* [Exercise goal]: Setting aside any pictures, reproduce the data exactly.

Edit tracking data:
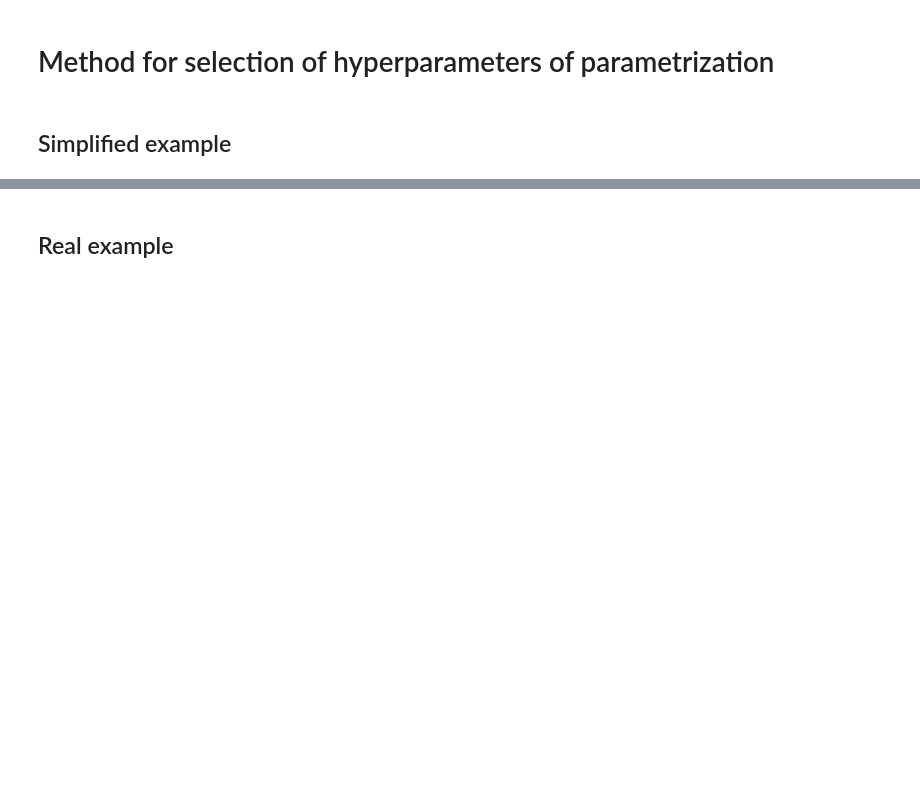
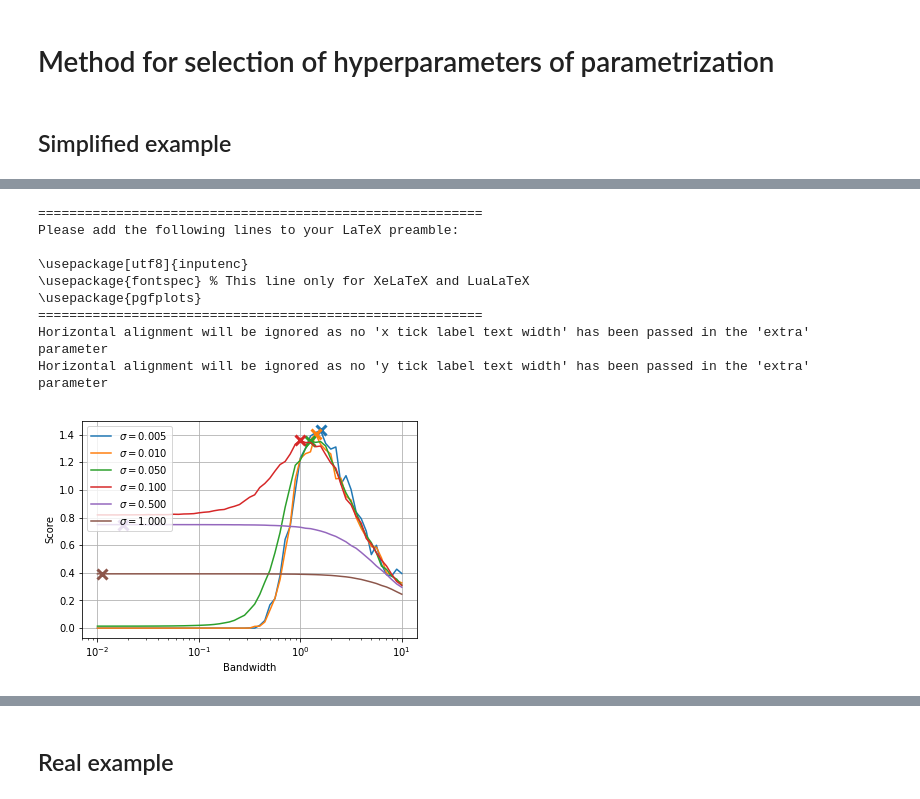
Before and after one commit to ErwindeGelder/ScenarioDomainModel, a Jupyter notebook: 20171126 Parametrization/Hyperparameter selection.ipynb, the cells around one changed output, grey strips where cells are left out. Saved outputs shown, nothing was run; the diff lists cells and outputs as text; code cells hidden in the pictures; blank space fills up the shorter version.

```diff
--- a/20171126 Parametrization/Hyperparameter selection.ipynb
+++ b/20171126 Parametrization/Hyperparameter selection.ipynb
@@ -13,7 +13,7 @@ from sklearn.preprocessing import StandardScaler
 import os
 from matplotlib import animation, rc
 from IPython.display import HTML
-overwrite = False
+overwrite = True
 # %%
 tikz_path = os.path.join('..', '20171126 Parametrization', 'figures')
 def tikz(name, extras=None):
@@ -46,8 +46,8 @@ def error(y, z, sigma=0.1):
     # Return the function
     # return np.mean(np.exp(-(y - yz)**2 / (2 * sigma**2))) / (sigma * np.sqrt(2*np.pi))
     # return np.mean(-np.abs(y - yz) / sigma) - np.log(2 * sigma)
-    # return np.exp(-np.mean((y - yz)**2 / (2 * sigma * sigma)) / np.sqrt(2 * np.pi * sigma))
-    return np.exp(-np.mean(np.abs(y - yz) / sigma))
+    return np.exp(-np.log(2*np.pi)/2 - np.log(sigma) - np.mean((y - yz)**2) / (2 * sigma * sigma))
+    # return np.exp(-np.mean(np.abs(y - yz) / sigma))
 # %%
 # Do it for a very simple case
 t = np.linspace(0, 1, 20)
@@ -133,12 +168,23 @@ ax1.legend()
 # %%
 for sigma, e in zip(Sigma, E):
-    plthandle = plt.semilogx(H, (e - np.min(e)) / (np.max(e) - np.min(e)), label='$\sigma = {:.3f}$'.format(sigma))
-    plt.plot(H[np.argmax(e)], 1, 'x', color=plthandle[0].get_color(), ms=10, mew=3)
+    plthandle = plt.semilogx(H, e, label='$\sigma = {:.3f}$'.format(sigma))
+    plt.plot(H[np.argmax(e)], np.max(e), 'x', color=plthandle[0].get_color(), ms=10, mew=3)
 plt.grid('on')
 plt.xlabel('Bandwidth')
-plt.ylabel('Score normalized per curve')
-plt.legend()
+plt.ylabel('Score')
+plt.legend(loc='upper left')
 tikz('simple_case_scores')
+# %% [output]
+=========================================================
+Please add the following lines to your LaTeX preamble:
+
+\usepackage[utf8]{inputenc}
+\usepackage{fontspec} % This line only for XeLaTeX and LuaLaTeX
+\usepackage{pgfplots}
+=========================================================
+Horizontal alignment will be ignored as no 'x tick label text width' has been passed in the 'extra' parameter
+Horizontal alignment will be ignored as no 'y tick label text width' has been passed in the 'extra' parameter
+[figure, added]
 # %%
 # Compare with maximum likelihood method
 x = thetatilde(spl_event.fit(t, v3).theta)
```
Also changed, not shown: parts of 12 cells of this notebook, 13 other files.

* [Response for this exercise]:
Before and after one commit to ErwindeGelder/ScenarioDomainModel, a Jupyter notebook: 20171126 Parametrization/Hyperparameter selection.ipynb, the cells around one changed output, grey strips where cells are left out. Saved outputs shown, nothing was run; the diff lists cells and outputs as text; code cells hidden in the pictures; blank space fills up the shorter version.

```diff
--- a/20171126 Parametrization/Hyperparameter selection.ipynb
+++ b/20171126 Parametrization/Hyperparameter selection.ipynb
@@ -13,7 +13,7 @@ from sklearn.preprocessing import StandardScaler
 import os
 from matplotlib import animation, rc
 from IPython.display import HTML
-overwrite = False
+overwrite = True
 # %%
 tikz_path = os.path.join('..', '20171126 Parametrization', 'figures')
 def tikz(name, extras=None):
@@ -46,8 +46,8 @@ def error(y, z, sigma=0.1):
     # Return the function
     # return np.mean(np.exp(-(y - yz)**2 / (2 * sigma**2))) / (sigma * np.sqrt(2*np.pi))
     # return np.mean(-np.abs(y - yz) / sigma) - np.log(2 * sigma)
-    # return np.exp(-np.mean((y - yz)**2 / (2 * sigma * sigma)) / np.sqrt(2 * np.pi * sigma))
-    return np.exp(-np.mean(np.abs(y - yz) / sigma))
+    return np.exp(-np.log(2*np.pi)/2 - np.log(sigma) - np.mean((y - yz)**2) / (2 * sigma * sigma))
+    # return np.exp(-np.mean(np.abs(y - yz) / sigma))
 # %%
 # Do it for a very simple case
 t = np.linspace(0, 1, 20)
@@ -133,12 +168,23 @@ ax1.legend()
 # %%
 for sigma, e in zip(Sigma, E):
-    plthandle = plt.semilogx(H, (e - np.min(e)) / (np.max(e) - np.min(e)), label='$\sigma = {:.3f}$'.format(sigma))
-    plt.plot(H[np.argmax(e)], 1, 'x', color=plthandle[0].get_color(), ms=10, mew=3)
+    plthandle = plt.semilogx(H, e, label='$\sigma = {:.3f}$'.format(sigma))
+    plt.plot(H[np.argmax(e)], np.max(e), 'x', color=plthandle[0].get_color(), ms=10, mew=3)
 plt.grid('on')
 plt.xlabel('Bandwidth')
-plt.ylabel('Score normalized per curve')
-plt.legend()
+plt.ylabel('Score')
+plt.legend(loc='upper left')
 tikz('simple_case_scores')
+# %% [output]
+=========================================================
+Please add the following lines to your LaTeX preamble:
+
+\usepackage[utf8]{inputenc}
+\usepackage{fontspec} % This line only for XeLaTeX and LuaLaTeX
+\usepackage{pgfplots}
+=========================================================
+Horizontal alignment will be ignored as no 'x tick label text width' has been passed in the 'extra' parameter
+Horizontal alignment will be ignored as no 'y tick label text width' has been passed in the 'extra' parameter
+[figure, added]
 # %%
 # Compare with maximum likelihood method
 x = thetatilde(spl_event.fit(t, v3).theta)
```
Also changed, not shown: parts of 12 cells of this notebook, 13 other files.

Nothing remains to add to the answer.